Fabio: He’s in the “Who?” category this week. His blue dress is really ordinary. Especially for a candy challenge, surprisingly ordinary. It’s got that matronly bodice they usually love to hate; I have no idea what the skirt is made of, but it’s got fold marks in it – is it fruit leather? It’s just bright blue meh.
Kooan: I’m not sure why they show a closeup of a string in his hair. I guess it’s supposed to be funny. Ok. Ha. Ha. He’s very melodramatic with Tim on walkthrough, doing a massive inhale; I think Tim was afraid he was having a seizure. He wants to make a sweater dress, weave the sweater out of orange twizzlers. But Twizzlers aren’t long enough. What, he couldn’t tell that from seeing them in the bag? He tries to glue them together. Nope. There is such a thing as rope licorice which would work for this idea, but he either didn’t see it or doesn’t really care about it, so he makes a Minnetonka Moccasin with a tugboat line on the back. There is a bib piece made out of woven Twizzlers, but mostly it’s a glue-shit-to-muslin-and-call-it-transformation Pocahontas dress. As with Buffi, though it isn’t anything I can even appreciate, it’s not bad, and it is what the challenge called for. He uses many different kinds of candy, including cotton candy which shriveled up overnight, leaving the dress with no skirt. But he made it work, sort of. I think it’s uglier than Buffi’s dress, but it is covered in candy. It’s pure Kooan. Hey Dylan – you complained that Ven only used two kinds of candy – Kooan used everything in the store. You want to put this in your window?
Melissa: She was pretty much MIA this episode. She turned out a black leather cropped tank and skirt which, if it were made out of fabric would be pretty awful, but considering it’s made out of candy, is really kind of cool. The licorice-and-silver lacing caught Tim’s eye on walkthrough; the leather of the tank is, I don’t know, licorice or fruit leather? I think there’s an overvest of string licorice. Construction-wise, it’s quite intricate, so it’s too bad it looks meh.
Nathan: I’m beginning to wonder if we’ll ever hear anything from Nathan. In any event, he made a lampshade skirt and halter top that would be easy to poke fun at if it weren’t so damn pretty. Ok, it doesn’t move when she walks, the skirt rests on her hips kind of funny, but damn, it’s pretty in the picture. The model has a perfect “Can you believe he’s making me wear this?” look on her face, but damn, it’s pretty.

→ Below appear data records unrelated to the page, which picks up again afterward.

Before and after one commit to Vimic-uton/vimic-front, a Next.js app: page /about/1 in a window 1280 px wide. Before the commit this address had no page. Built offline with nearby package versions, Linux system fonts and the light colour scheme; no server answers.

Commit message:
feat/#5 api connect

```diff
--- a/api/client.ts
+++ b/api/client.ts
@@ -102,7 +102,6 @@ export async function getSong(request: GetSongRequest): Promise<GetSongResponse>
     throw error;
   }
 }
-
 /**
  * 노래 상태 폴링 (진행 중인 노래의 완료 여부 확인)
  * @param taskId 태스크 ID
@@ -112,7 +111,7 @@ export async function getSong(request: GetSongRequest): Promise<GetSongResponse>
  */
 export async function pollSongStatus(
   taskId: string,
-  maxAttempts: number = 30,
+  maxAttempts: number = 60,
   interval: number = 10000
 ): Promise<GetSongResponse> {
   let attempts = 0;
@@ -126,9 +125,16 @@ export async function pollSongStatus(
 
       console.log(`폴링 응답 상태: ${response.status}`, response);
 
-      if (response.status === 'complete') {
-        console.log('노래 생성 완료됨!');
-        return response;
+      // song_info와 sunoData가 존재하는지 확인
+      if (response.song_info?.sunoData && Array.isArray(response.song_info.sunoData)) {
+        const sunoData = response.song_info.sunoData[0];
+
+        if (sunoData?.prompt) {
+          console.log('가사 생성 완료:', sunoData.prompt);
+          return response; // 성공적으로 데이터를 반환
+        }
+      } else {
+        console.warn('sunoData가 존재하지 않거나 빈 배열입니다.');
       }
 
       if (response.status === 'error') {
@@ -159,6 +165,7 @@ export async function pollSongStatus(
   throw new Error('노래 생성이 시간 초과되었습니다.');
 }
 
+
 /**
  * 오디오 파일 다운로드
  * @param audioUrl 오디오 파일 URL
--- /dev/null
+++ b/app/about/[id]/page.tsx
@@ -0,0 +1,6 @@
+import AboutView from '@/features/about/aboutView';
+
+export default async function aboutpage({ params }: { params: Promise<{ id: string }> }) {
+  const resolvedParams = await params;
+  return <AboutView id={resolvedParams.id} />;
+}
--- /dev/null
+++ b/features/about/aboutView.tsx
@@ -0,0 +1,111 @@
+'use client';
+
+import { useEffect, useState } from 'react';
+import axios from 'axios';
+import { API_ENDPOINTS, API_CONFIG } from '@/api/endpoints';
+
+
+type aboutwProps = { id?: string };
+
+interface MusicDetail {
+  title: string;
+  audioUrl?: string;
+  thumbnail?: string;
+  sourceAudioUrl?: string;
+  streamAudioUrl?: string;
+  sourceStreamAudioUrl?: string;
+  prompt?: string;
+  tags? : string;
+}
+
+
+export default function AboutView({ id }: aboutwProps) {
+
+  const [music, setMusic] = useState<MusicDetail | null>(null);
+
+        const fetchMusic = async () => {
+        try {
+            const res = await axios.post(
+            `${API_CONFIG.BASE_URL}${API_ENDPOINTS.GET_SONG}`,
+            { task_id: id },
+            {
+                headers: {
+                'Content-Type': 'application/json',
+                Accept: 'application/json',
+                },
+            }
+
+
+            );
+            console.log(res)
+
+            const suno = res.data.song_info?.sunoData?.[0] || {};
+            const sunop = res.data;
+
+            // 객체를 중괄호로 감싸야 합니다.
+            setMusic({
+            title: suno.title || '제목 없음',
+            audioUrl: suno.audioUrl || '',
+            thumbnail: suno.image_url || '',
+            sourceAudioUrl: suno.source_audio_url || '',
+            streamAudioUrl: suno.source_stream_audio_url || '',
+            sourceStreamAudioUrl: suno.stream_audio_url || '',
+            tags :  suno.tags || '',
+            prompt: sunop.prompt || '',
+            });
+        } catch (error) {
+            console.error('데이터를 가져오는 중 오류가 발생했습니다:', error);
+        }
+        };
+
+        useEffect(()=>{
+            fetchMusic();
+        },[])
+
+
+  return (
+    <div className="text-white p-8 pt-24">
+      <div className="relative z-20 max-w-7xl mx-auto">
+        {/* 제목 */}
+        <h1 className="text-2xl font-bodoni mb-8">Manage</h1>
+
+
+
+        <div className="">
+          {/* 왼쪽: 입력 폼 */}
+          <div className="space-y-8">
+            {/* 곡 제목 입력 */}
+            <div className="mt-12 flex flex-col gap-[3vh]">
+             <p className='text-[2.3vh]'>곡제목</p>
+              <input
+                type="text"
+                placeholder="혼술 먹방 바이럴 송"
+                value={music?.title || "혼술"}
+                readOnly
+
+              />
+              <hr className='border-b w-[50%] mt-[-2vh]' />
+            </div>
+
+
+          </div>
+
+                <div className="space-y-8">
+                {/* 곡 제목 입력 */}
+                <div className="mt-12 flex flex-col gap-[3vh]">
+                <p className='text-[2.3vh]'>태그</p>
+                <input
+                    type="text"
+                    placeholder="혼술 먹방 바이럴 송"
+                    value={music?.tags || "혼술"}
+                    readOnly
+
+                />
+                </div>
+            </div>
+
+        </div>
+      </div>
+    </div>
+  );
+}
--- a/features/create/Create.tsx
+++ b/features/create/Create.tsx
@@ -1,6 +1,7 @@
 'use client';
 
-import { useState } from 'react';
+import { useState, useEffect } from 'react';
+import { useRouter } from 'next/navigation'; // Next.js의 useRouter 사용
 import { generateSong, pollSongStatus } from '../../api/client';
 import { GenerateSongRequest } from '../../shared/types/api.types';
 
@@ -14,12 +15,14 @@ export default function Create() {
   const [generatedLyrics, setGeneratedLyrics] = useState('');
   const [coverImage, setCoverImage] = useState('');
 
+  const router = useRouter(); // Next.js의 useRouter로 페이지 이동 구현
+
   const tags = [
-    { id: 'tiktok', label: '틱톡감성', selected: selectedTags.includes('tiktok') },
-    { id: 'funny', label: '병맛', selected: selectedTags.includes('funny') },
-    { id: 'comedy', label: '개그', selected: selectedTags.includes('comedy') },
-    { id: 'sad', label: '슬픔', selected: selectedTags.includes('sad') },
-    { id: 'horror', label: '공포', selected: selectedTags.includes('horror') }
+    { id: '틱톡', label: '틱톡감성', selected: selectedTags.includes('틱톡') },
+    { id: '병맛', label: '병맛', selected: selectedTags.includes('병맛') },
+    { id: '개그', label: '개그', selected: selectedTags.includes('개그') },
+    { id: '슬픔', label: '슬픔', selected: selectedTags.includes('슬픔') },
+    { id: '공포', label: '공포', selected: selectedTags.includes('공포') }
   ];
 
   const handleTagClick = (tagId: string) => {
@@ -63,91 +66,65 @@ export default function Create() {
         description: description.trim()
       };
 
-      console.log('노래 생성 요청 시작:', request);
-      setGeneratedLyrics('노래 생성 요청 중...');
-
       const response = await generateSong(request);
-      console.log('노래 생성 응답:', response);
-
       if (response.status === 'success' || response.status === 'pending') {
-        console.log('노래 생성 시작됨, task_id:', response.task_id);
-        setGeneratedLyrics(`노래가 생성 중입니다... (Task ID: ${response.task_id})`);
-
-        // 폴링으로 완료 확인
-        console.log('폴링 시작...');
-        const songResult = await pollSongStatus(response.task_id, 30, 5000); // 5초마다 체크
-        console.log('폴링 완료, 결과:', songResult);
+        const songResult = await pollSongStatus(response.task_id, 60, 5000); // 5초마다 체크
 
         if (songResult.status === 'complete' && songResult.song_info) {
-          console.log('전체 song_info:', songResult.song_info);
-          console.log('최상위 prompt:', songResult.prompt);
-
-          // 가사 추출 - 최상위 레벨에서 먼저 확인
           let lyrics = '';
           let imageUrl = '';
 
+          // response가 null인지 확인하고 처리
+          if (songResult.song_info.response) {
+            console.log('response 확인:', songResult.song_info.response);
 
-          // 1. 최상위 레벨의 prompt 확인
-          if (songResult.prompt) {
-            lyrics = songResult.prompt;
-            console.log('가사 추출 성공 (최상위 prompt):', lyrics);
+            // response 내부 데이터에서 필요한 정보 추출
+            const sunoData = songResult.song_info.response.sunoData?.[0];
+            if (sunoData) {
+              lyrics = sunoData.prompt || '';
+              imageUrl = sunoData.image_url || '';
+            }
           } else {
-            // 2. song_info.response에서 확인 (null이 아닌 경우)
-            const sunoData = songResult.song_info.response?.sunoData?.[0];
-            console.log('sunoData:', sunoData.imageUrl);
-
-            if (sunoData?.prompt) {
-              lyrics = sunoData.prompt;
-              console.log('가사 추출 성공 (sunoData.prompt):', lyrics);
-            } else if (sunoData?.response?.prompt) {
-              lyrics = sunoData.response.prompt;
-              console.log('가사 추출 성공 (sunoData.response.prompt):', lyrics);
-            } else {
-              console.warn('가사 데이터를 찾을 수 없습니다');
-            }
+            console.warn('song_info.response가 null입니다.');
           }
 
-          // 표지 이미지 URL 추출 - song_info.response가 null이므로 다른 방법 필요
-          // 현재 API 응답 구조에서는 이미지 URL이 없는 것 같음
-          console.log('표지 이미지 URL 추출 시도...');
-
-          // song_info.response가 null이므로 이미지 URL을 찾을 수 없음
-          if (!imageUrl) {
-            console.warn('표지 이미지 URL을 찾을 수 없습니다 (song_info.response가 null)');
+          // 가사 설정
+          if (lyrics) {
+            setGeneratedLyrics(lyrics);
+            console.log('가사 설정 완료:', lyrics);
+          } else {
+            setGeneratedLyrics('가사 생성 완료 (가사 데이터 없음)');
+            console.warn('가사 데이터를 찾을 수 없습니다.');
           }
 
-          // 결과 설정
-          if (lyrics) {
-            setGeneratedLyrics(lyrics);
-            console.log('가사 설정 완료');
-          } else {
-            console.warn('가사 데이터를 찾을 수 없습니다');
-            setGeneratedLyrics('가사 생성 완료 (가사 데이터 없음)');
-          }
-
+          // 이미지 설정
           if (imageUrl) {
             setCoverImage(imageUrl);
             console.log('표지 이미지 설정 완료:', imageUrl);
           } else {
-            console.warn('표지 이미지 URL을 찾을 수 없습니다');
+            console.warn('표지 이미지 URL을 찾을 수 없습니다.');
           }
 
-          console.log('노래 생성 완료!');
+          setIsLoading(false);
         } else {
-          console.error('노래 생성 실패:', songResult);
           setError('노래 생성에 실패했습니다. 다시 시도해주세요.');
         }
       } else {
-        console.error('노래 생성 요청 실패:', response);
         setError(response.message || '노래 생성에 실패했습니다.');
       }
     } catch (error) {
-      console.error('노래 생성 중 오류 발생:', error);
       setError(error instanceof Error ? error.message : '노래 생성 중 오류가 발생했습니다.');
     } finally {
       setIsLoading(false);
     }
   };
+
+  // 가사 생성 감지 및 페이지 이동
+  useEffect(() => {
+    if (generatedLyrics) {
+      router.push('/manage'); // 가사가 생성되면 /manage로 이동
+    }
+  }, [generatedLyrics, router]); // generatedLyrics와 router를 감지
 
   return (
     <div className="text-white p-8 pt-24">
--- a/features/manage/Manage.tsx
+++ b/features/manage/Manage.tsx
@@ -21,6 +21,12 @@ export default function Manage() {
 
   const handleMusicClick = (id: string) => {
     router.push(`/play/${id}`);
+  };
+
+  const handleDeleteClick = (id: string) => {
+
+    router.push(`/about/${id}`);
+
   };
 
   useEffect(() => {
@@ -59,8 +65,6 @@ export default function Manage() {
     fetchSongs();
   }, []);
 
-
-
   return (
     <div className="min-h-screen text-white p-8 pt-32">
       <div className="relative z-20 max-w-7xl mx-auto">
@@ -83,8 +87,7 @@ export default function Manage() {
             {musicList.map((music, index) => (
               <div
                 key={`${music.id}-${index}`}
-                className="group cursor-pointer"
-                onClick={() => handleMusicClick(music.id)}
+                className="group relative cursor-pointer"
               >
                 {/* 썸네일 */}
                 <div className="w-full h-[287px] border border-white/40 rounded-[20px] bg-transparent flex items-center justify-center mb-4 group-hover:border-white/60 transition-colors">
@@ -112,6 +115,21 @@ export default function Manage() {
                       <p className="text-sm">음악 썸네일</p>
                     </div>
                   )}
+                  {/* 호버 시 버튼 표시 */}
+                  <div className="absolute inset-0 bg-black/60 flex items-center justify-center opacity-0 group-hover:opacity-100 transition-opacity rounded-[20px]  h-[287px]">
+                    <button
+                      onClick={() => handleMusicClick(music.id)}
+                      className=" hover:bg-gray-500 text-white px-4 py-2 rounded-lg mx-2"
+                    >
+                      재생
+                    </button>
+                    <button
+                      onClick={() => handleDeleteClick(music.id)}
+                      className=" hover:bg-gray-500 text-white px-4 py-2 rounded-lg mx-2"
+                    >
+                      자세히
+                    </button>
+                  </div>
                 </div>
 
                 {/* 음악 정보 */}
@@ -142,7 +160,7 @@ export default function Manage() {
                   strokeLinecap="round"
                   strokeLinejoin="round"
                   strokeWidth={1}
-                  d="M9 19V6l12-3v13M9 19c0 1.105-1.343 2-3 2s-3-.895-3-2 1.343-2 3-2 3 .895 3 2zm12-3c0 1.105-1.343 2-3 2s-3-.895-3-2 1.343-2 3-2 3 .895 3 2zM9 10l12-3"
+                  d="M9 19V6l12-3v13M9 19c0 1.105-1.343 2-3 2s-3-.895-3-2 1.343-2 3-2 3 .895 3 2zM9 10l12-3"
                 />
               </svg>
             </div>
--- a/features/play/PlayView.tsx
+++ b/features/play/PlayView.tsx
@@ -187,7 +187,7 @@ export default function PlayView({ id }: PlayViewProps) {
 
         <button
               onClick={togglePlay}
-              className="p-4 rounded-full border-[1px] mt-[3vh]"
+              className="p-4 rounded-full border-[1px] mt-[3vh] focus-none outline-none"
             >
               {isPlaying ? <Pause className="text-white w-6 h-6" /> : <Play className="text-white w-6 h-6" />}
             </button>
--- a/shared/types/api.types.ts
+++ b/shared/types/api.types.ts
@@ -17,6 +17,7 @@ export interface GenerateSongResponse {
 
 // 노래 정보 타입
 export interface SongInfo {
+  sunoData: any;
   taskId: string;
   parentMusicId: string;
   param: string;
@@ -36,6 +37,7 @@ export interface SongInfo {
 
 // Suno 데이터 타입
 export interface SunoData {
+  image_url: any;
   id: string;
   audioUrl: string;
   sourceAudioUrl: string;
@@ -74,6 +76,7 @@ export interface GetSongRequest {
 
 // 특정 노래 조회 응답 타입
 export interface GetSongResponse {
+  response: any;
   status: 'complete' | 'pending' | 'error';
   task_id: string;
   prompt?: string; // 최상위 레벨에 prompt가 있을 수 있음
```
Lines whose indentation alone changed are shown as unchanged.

Raul: He started with the concept of a modern Jackie O Chanel suit using smashed rock candy as texture. Tim’s flabbergasted that his blue “fabric” is candy. So am I; I’m not sure what it is, but I’m betting it’s shit glued on muslin. It looks like a pretty good crop top and skirt. The back is much more interesting than the front, especially the closure. Jackie O would never wear it, but for the time he had, not a bad homage (pronounced “oh-MAHJ”).
Next Week: Work in pairs – let the drama begin. And… no , I don’t want to think about the special guest. Too soon. I still can’t watch Season 9 reruns.